(Stored entries)
++++++
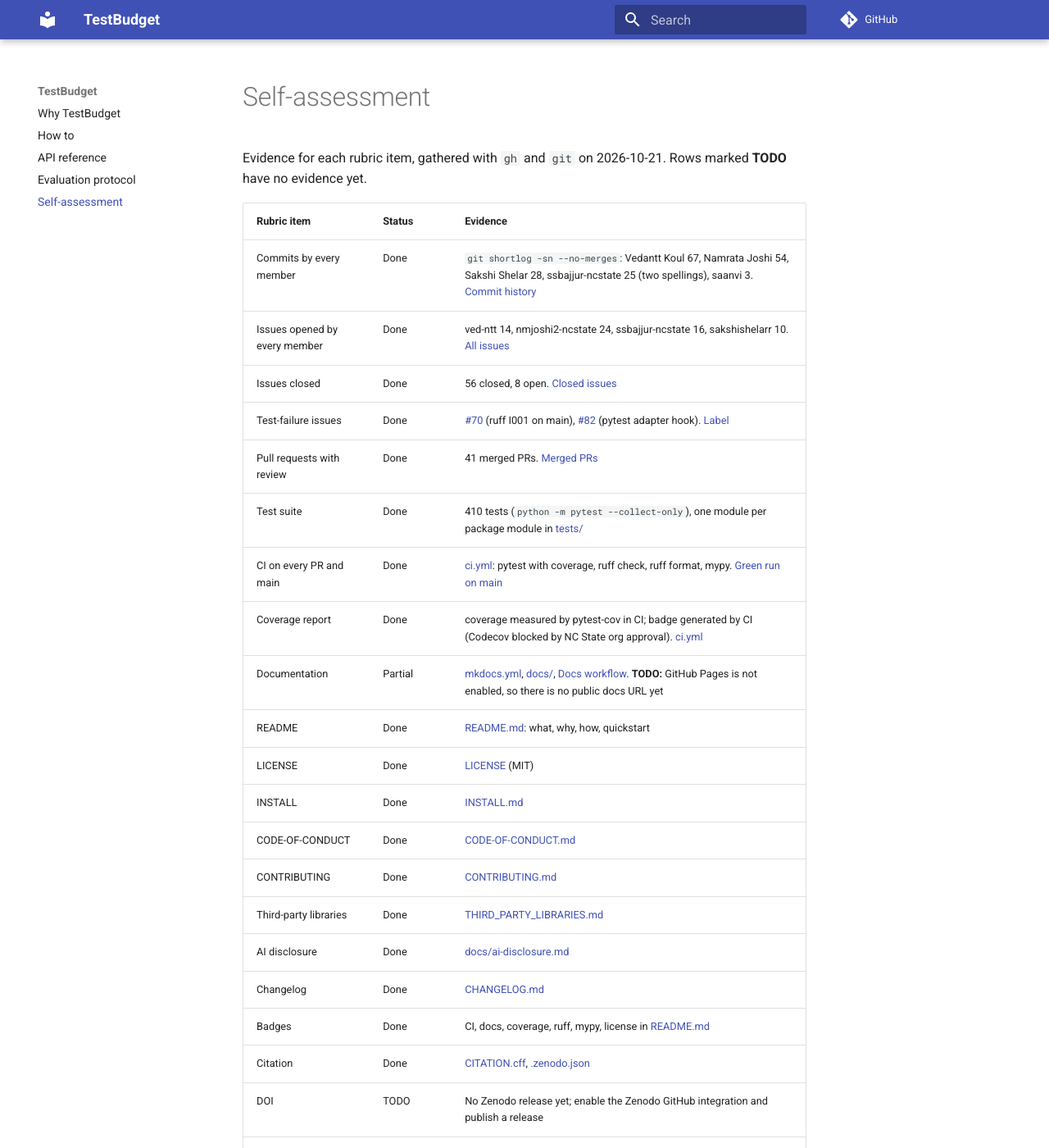
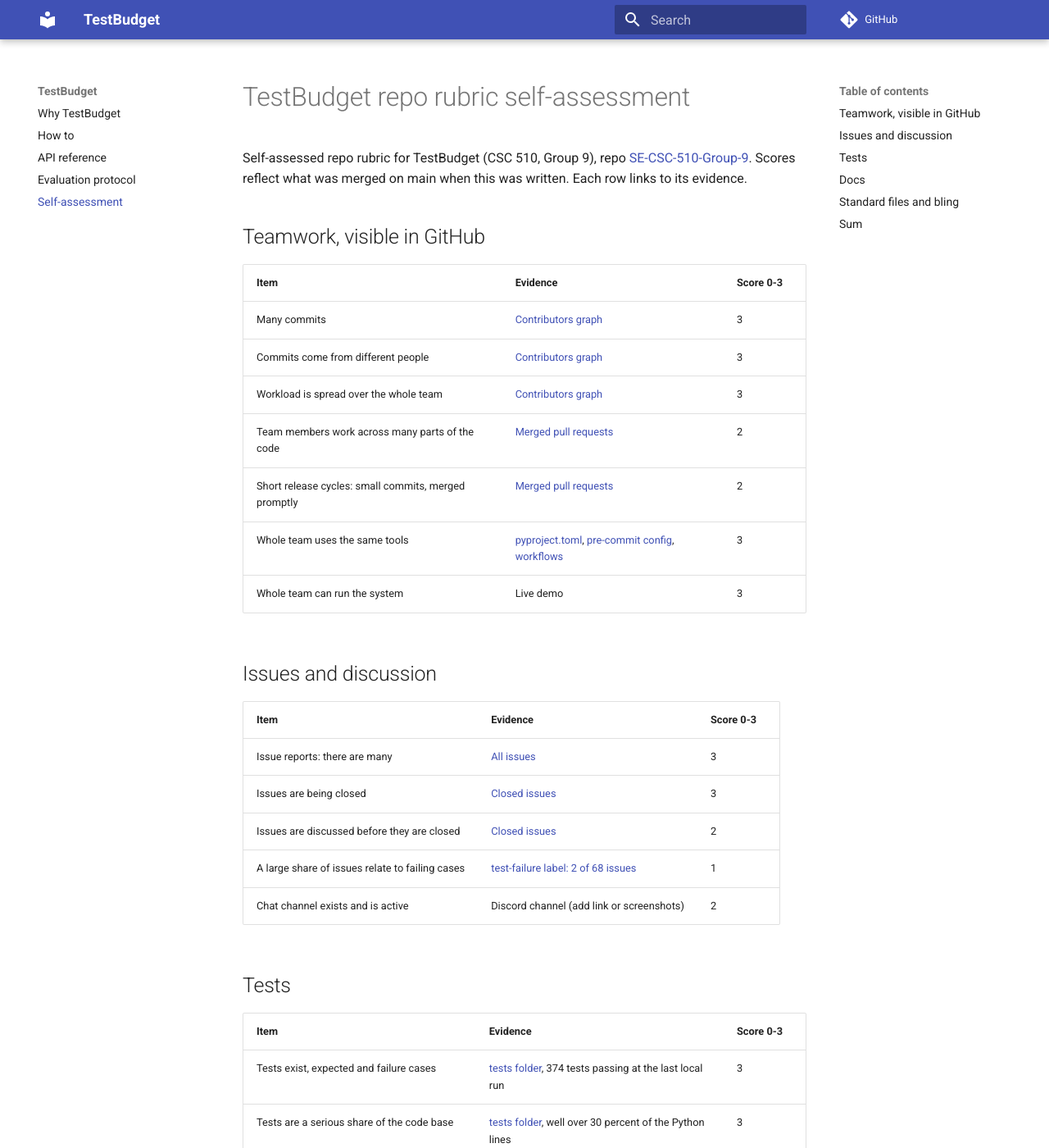
Before and after one commit to ssbajjur-ncstate/SE-CSC-510-Group-9, an MkDocs documentation site: the page built from docs/self-assessment.md, in a window 1280 px wide and 1400 px high. Shown: the whole window at 82% size. Built offline with MkDocs 1.6.1 and Material for MkDocs 9.7.7, drawn with Linux system fonts in a browser that asks for light colours; comment, search, counter and statistics services are not loaded; some of the changed text lies outside the part shown.

Commit message:
Revise self-assessment for TestBudget repo
Updated self-assessment document for TestBudget repo with detailed rubric scores and evidence links. Added teamwork, issues, tests, documentation, and standard files sections.

```diff
--- a/docs/self-assessment.md
+++ b/docs/self-assessment.md
@@ -1,28 +1,64 @@
-# Self-assessment
+# TestBudget repo rubric self-assessment
 
-Evidence for each rubric item, gathered with `gh` and `git` on 2026-10-21. Rows marked **TODO** have no evidence yet.
+Self-assessed repo rubric for TestBudget (CSC 510, Group 9), repo [SE-CSC-510-Group-9](https://github.com/ssbajjur-ncstate/SE-CSC-510-Group-9). Scores reflect what was merged on main when this was written. Each row links to its evidence.
 
-| Rubric item | Status | Evidence |
-|---|---|---|
-| Commits by every member | Done | `git shortlog -sn --no-merges`: Vedantt Koul 67, Namrata Joshi 54, Sakshi Shelar 28, ssbajjur-ncstate 25 (two spellings), saanvi 3. [Commit history](https://github.com/ssbajjur-ncstate/SE-CSC-510-Group-9/commits/main) |
-| Issues opened by every member | Done | ved-ntt 14, nmjoshi2-ncstate 24, ssbajjur-ncstate 16, sakshishelarr 10. [All issues](https://github.com/ssbajjur-ncstate/SE-CSC-510-Group-9/issues?q=is%3Aissue) |
-| Issues closed | Done | 56 closed, 8 open. [Closed issues](https://github.com/ssbajjur-ncstate/SE-CSC-510-Group-9/issues?q=is%3Aissue+is%3Aclosed) |
-| Test-failure issues | Done | [#70](https://github.com/ssbajjur-ncstate/SE-CSC-510-Group-9/issues/70) (ruff I001 on main), [#82](https://github.com/ssbajjur-ncstate/SE-CSC-510-Group-9/issues/82) (pytest adapter hook). [Label](https://github.com/ssbajjur-ncstate/SE-CSC-510-Group-9/issues?q=label%3Atype%3Atest-failure) |
-| Pull requests with review | Done | 41 merged PRs. [Merged PRs](https://github.com/ssbajjur-ncstate/SE-CSC-510-Group-9/pulls?q=is%3Apr+is%3Amerged) |
-| Test suite | Done | 410 tests (`python -m pytest --collect-only`), one module per package module in [tests/](https://github.com/ssbajjur-ncstate/SE-CSC-510-Group-9/tree/main/tests) |
-| CI on every PR and main | Done | [ci.yml](https://github.com/ssbajjur-ncstate/SE-CSC-510-Group-9/blob/main/.github/workflows/ci.yml): pytest with coverage, ruff check, ruff format, mypy. [Green run on main](https://github.com/ssbajjur-ncstate/SE-CSC-510-Group-9/actions/runs/39657653815) |
-| Coverage report | Done | coverage measured by pytest-cov in CI; badge generated by CI (Codecov blocked by NC State org approval). [ci.yml](https://github.com/ssbajjur-ncstate/SE-CSC-510-Group-9/blob/main/.github/workflows/ci.yml) |
-| Documentation | Partial | [mkdocs.yml](https://github.com/ssbajjur-ncstate/SE-CSC-510-Group-9/blob/main/mkdocs.yml), [docs/](https://github.com/ssbajjur-ncstate/SE-CSC-510-Group-9/tree/main/docs), [Docs workflow](https://github.com/ssbajjur-ncstate/SE-CSC-510-Group-9/actions/workflows/docs.yml). **TODO:** GitHub Pages is not enabled, so there is no public docs URL yet |
-| README | Done | [README.md](https://github.com/ssbajjur-ncstate/SE-CSC-510-Group-9/blob/main/README.md): what, why, how, quickstart |
-| LICENSE | Done | [LICENSE](https://github.com/ssbajjur-ncstate/SE-CSC-510-Group-9/blob/main/LICENSE) (MIT) |
-| INSTALL | Done | [INSTALL.md](https://github.com/ssbajjur-ncstate/SE-CSC-510-Group-9/blob/main/INSTALL.md) |
-| CODE-OF-CONDUCT | Done | [CODE-OF-CONDUCT.md](https://github.com/ssbajjur-ncstate/SE-CSC-510-Group-9/blob/main/CODE-OF-CONDUCT.md) |
-| CONTRIBUTING | Done | [CONTRIBUTING.md](https://github.com/ssbajjur-ncstate/SE-CSC-510-Group-9/blob/main/CONTRIBUTING.md) |
-| Third-party libraries | Done | [THIRD_PARTY_LIBRARIES.md](https://github.com/ssbajjur-ncstate/SE-CSC-510-Group-9/blob/main/THIRD_PARTY_LIBRARIES.md) |
-| AI disclosure | Done | [docs/ai-disclosure.md](https://github.com/ssbajjur-ncstate/SE-CSC-510-Group-9/blob/main/docs/ai-disclosure.md) |
-| Changelog | Done | [CHANGELOG.md](https://github.com/ssbajjur-ncstate/SE-CSC-510-Group-9/blob/main/CHANGELOG.md) |
-| Badges | Done | CI, docs, coverage, ruff, mypy, license in [README.md](https://github.com/ssbajjur-ncstate/SE-CSC-510-Group-9/blob/main/README.md) |
-| Citation | Done | [CITATION.cff](https://github.com/ssbajjur-ncstate/SE-CSC-510-Group-9/blob/main/CITATION.cff), [.zenodo.json](https://github.com/ssbajjur-ncstate/SE-CSC-510-Group-9/blob/main/.zenodo.json) |
-| DOI | TODO | No Zenodo release yet; enable the Zenodo GitHub integration and publish a release |
-| PyPI release | TODO | No PyPI link is recorded in the repository yet |
-| M0 decision | Done | [docs/m0-decision.md](https://github.com/ssbajjur-ncstate/SE-CSC-510-Group-9/blob/main/docs/m0-decision.md) |
+## Teamwork, visible in GitHub
+
+| Item | Evidence | Score 0-3 |
+| --- | --- | --- |
+| Many commits | [Contributors graph](https://github.com/ssbajjur-ncstate/SE-CSC-510-Group-9/graphs/contributors) | 3 |
+| Commits come from different people | [Contributors graph](https://github.com/ssbajjur-ncstate/SE-CSC-510-Group-9/graphs/contributors) | 3 |
+| Workload is spread over the whole team | [Contributors graph](https://github.com/ssbajjur-ncstate/SE-CSC-510-Group-9/graphs/contributors) | 3 |
+| Team members work across many parts of the code | [Merged pull requests](https://github.com/ssbajjur-ncstate/SE-CSC-510-Group-9/pulls?q=is%3Apr+is%3Amerged) | 2 |
+| Short release cycles: small commits, merged promptly | [Merged pull requests](https://github.com/ssbajjur-ncstate/SE-CSC-510-Group-9/pulls?q=is%3Apr+is%3Amerged) | 2 |
+| Whole team uses the same tools | [pyproject.toml](https://github.com/ssbajjur-ncstate/SE-CSC-510-Group-9/blob/main/pyproject.toml), [pre-commit config](https://github.com/ssbajjur-ncstate/SE-CSC-510-Group-9/blob/main/.pre-commit-config.yaml), [workflows](https://github.com/ssbajjur-ncstate/SE-CSC-510-Group-9/tree/main/.github/workflows) | 3 |
+| Whole team can run the system | Live demo | 3 |
+
+## Issues and discussion
+
+| Item | Evidence | Score 0-3 |
+| --- | --- | --- |
+| Issue reports: there are many | [All issues](https://github.com/ssbajjur-ncstate/SE-CSC-510-Group-9/issues?q=is%3Aissue) | 3 |
+| Issues are being closed | [Closed issues](https://github.com/ssbajjur-ncstate/SE-CSC-510-Group-9/issues?q=is%3Aissue+is%3Aclosed) | 3 |
+| Issues are discussed before they are closed | [Closed issues](https://github.com/ssbajjur-ncstate/SE-CSC-510-Group-9/issues?q=is%3Aissue+is%3Aclosed) | 2 |
+| A large share of issues relate to failing cases | [test-failure label: 2 of 68 issues](https://github.com/ssbajjur-ncstate/SE-CSC-510-Group-9/issues?q=label%3Atype%3Atest-failure) | 1 |
+| Chat channel exists and is active | Discord channel (add link or screenshots) | 2 |
+
+## Tests
+
+| Item | Evidence | Score 0-3 |
+| --- | --- | --- |
+| Tests exist, expected and failure cases | [tests folder](https://github.com/ssbajjur-ncstate/SE-CSC-510-Group-9/tree/main/tests), 374 tests passing at the last local run | 3 |
+| Tests are a serious share of the code base | [tests folder](https://github.com/ssbajjur-ncstate/SE-CSC-510-Group-9/tree/main/tests), well over 30 percent of the Python lines | 3 |
+| Tests run automatically on every commit | [CI workflow](https://github.com/ssbajjur-ncstate/SE-CSC-510-Group-9/blob/main/.github/workflows/ci.yml), runs on pull requests and pushes to main | 2 |
+| Coverage is measured; the badge shows the number | [CI workflow](https://github.com/ssbajjur-ncstate/SE-CSC-510-Group-9/blob/main/.github/workflows/ci.yml), 91% measured with pytest-cov, no badge yet | 1 |
+
+## Docs
+
+| Item | Evidence | Score 0-3 |
+| --- | --- | --- |
+| Docs are generated, and the format is not ugly | [mkdocs.yml](https://github.com/ssbajjur-ncstate/SE-CSC-510-Group-9/blob/main/mkdocs.yml), [docs folder](https://github.com/ssbajjur-ncstate/SE-CSC-510-Group-9/tree/main/docs) | 2 |
+| The WHAT: each class and function described | [API reference](https://github.com/ssbajjur-ncstate/SE-CSC-510-Group-9/blob/main/docs/api.md) | 2 |
+| The HOW: mini-tutorials with worked examples | [links tutorial](https://github.com/ssbajjur-ncstate/SE-CSC-510-Group-9/blob/main/docs/links.md), [pytest adapter](https://github.com/ssbajjur-ncstate/SE-CSC-510-Group-9/blob/main/docs/pytest-adapter.md), [Playwright adapter](https://github.com/ssbajjur-ncstate/SE-CSC-510-Group-9/blob/main/docs/playwright-adapter.md) | 2 |
+| The WHY: the docs tell a story | [docs index](https://github.com/ssbajjur-ncstate/SE-CSC-510-Group-9/blob/main/docs/index.md) | 2 |
+| Teaser video at the top of the README | none yet | 3 |
+| Feature walk-through video linked in the README | none yet | 3 |
+
+## Standard files and bling
+
+| Item | Evidence | Score 0-3 |
+| --- | --- | --- |
+| README with all badges, all working when clicked | [README](https://github.com/ssbajjur-ncstate/SE-CSC-510-Group-9/blob/main/README.md), four workflow badges, no coverage or DOI badge yet | 2 |
+| .gitignore | [.gitignore](https://github.com/ssbajjur-ncstate/SE-CSC-510-Group-9/blob/main/.gitignore) | 2 |
+| INSTALL.md | [INSTALL.md](https://github.com/ssbajjur-ncstate/SE-CSC-510-Group-9/blob/main/INSTALL.md) | 2 |
+| LICENSE | [LICENSE](https://github.com/ssbajjur-ncstate/SE-CSC-510-Group-9/blob/main/LICENSE), MIT | 3 |
+| CODE-OF-CONDUCT.md | [CODE-OF-CONDUCT.md](https://github.com/ssbajjur-ncstate/SE-CSC-510-Group-9/blob/main/CODE-OF-CONDUCT.md) | 3 |
+| CONTRIBUTING.md | [CONTRIBUTING.md](https://github.com/ssbajjur-ncstate/SE-CSC-510-Group-9/blob/main/CONTRIBUTING.md) | 3 |
+| Style checker, formatter, syntax checker | [pyproject.toml](https://github.com/ssbajjur-ncstate/SE-CSC-510-Group-9/blob/main/pyproject.toml), [lint](https://github.com/ssbajjur-ncstate/SE-CSC-510-Group-9/blob/main/.github/workflows/lint.yml), [format](https://github.com/ssbajjur-ncstate/SE-CSC-510-Group-9/blob/main/.github/workflows/format.yml), [types](https://github.com/ssbajjur-ncstate/SE-CSC-510-Group-9/blob/main/.github/workflows/types.yml) | 2 |
+| DOI badge from Zenodo | none yet | 2 |
+| THIRD_PARTY_LIBRARIES.md | [THIRD_PARTY_LIBRARIES.md](https://github.com/ssbajjur-ncstate/SE-CSC-510-Group-9/blob/main/THIRD_PARTY_LIBRARIES.md) | 3 |
+| AI use is visible and disclosed | [AI disclosure](https://github.com/ssbajjur-ncstate/SE-CSC-510-Group-9/blob/main/docs/ai-disclosure.md) | 2 |
+
+## Sum
+
+77 out of 96
```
++++++
■ What is being asked
Show each line in the data where the string "README" appears.

■ Solution for this exercise
-| README | Done | [README.md](https://github.com/ssbajjur-ncstate/SE-CSC-510-Group-9/blob/main/README.md): what, why, how, quickstart |
-| Badges | Done | CI, docs, coverage, ruff, mypy, license in [README.md](https://github.com/ssbajjur-ncstate/SE-CSC-510-Group-9/blob/main/README.md) |
+| Teaser video at the top of the README | none yet | 3 |
+| Feature walk-through video linked in the README | none yet | 3 |
+| README with all badges, all working when clicked | [README](https://github.com/ssbajjur-ncstate/SE-CSC-510-Group-9/blob/main/README.md), four workflow badges, no coverage or DOI badge yet | 2 |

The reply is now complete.